Web page edit records:
########################################
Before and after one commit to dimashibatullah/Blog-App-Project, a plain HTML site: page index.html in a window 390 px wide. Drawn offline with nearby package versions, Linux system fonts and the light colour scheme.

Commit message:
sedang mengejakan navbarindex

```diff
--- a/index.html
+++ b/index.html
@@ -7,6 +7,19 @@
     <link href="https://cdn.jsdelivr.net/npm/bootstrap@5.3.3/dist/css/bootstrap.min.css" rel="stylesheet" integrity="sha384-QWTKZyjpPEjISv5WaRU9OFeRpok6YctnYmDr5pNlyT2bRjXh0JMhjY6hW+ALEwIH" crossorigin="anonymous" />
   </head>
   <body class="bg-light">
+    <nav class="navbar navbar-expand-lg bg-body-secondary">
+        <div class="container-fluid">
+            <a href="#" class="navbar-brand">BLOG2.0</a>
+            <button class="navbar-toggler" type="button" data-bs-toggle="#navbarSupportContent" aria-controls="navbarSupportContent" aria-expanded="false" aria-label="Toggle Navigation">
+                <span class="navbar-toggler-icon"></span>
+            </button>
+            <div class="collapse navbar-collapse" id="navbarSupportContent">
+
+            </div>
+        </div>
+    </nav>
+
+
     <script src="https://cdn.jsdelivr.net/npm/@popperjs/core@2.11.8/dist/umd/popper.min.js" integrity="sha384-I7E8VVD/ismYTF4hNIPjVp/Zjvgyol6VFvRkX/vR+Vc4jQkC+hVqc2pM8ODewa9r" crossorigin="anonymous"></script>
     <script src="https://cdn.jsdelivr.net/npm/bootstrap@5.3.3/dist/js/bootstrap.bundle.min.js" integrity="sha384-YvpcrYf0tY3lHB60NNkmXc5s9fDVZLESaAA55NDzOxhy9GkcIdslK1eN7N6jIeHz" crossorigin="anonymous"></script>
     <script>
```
########################################
**EXERCISE**
Go line by line through the data above and count those holding "html"; report the number alone.

**SOLUTION TO THE PROBLEM**
3